**INSTRUCTIONS FOR THE TASK:**
Scan the records for lines with the string "Economia". Say how many there are, and add nothing.

**PROVIDED MATERIAL:**
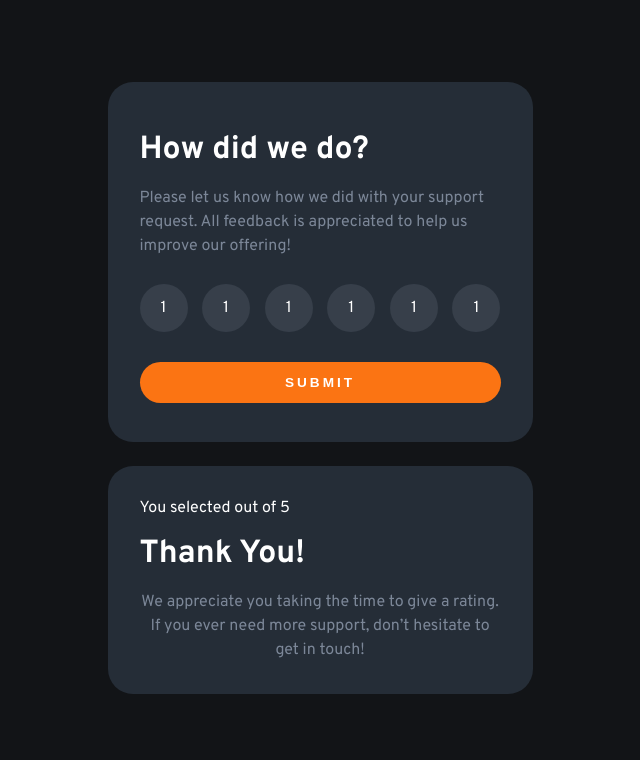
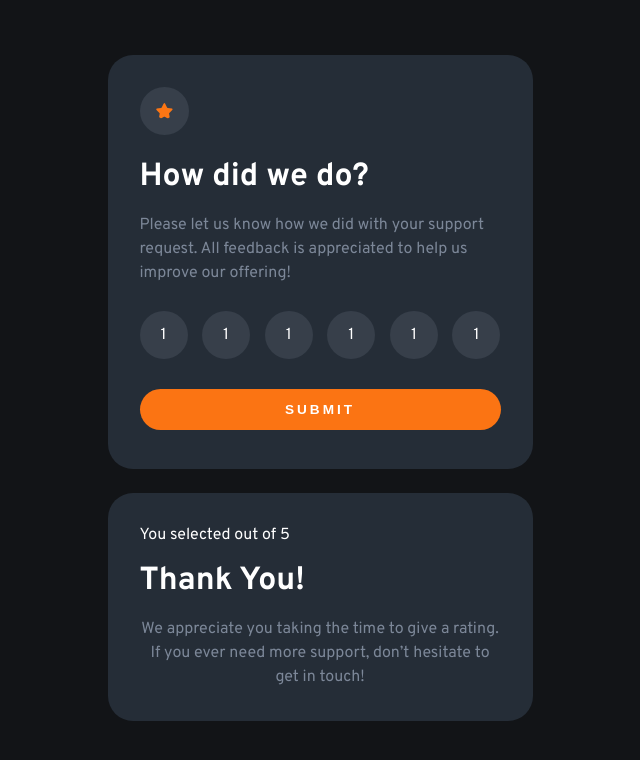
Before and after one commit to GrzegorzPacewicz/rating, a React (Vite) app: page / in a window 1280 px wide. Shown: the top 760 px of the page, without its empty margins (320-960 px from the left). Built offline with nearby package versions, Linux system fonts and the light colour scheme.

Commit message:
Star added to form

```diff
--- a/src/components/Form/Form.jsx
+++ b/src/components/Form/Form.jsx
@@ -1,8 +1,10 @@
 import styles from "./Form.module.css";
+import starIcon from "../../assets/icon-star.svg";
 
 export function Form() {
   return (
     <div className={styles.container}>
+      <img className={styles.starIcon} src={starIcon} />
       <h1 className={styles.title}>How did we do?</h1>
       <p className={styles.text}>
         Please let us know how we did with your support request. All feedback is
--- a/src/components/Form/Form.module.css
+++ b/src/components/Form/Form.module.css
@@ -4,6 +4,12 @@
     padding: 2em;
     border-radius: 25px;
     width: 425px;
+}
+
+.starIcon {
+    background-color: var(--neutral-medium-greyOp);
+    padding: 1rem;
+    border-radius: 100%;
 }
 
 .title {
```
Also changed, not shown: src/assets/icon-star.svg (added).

...

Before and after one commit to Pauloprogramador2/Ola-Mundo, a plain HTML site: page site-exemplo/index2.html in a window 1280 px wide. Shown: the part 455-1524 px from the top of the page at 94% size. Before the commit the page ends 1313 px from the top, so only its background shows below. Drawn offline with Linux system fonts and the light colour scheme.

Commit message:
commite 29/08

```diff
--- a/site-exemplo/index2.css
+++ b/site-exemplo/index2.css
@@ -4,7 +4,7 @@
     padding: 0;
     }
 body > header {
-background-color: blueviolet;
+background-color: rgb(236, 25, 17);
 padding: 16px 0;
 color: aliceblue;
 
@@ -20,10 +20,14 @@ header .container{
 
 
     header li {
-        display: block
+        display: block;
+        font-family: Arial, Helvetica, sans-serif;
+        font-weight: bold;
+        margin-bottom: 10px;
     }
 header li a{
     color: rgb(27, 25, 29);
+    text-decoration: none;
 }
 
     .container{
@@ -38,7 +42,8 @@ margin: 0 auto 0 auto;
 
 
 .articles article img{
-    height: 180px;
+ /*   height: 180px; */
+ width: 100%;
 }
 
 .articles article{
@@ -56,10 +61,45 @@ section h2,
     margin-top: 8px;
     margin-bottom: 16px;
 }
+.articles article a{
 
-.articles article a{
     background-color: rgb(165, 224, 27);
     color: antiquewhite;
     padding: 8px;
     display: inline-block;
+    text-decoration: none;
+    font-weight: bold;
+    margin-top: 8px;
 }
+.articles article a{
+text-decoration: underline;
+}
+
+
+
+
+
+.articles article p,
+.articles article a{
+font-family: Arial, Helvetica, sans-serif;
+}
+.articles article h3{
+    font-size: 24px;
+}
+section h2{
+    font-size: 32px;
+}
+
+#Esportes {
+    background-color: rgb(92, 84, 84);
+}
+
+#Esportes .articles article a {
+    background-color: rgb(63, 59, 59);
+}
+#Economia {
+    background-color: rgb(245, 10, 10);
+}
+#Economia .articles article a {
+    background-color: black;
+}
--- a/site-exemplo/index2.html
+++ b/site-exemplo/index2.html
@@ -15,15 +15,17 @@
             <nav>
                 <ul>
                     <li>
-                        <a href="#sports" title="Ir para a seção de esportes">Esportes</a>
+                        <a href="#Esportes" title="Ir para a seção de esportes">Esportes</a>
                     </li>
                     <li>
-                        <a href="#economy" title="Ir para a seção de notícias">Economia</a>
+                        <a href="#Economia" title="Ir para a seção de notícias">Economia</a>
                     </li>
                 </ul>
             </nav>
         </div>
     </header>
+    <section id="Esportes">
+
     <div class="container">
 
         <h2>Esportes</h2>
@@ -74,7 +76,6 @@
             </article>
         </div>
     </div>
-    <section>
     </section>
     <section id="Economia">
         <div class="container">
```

**WRITTEN REPLY:**
5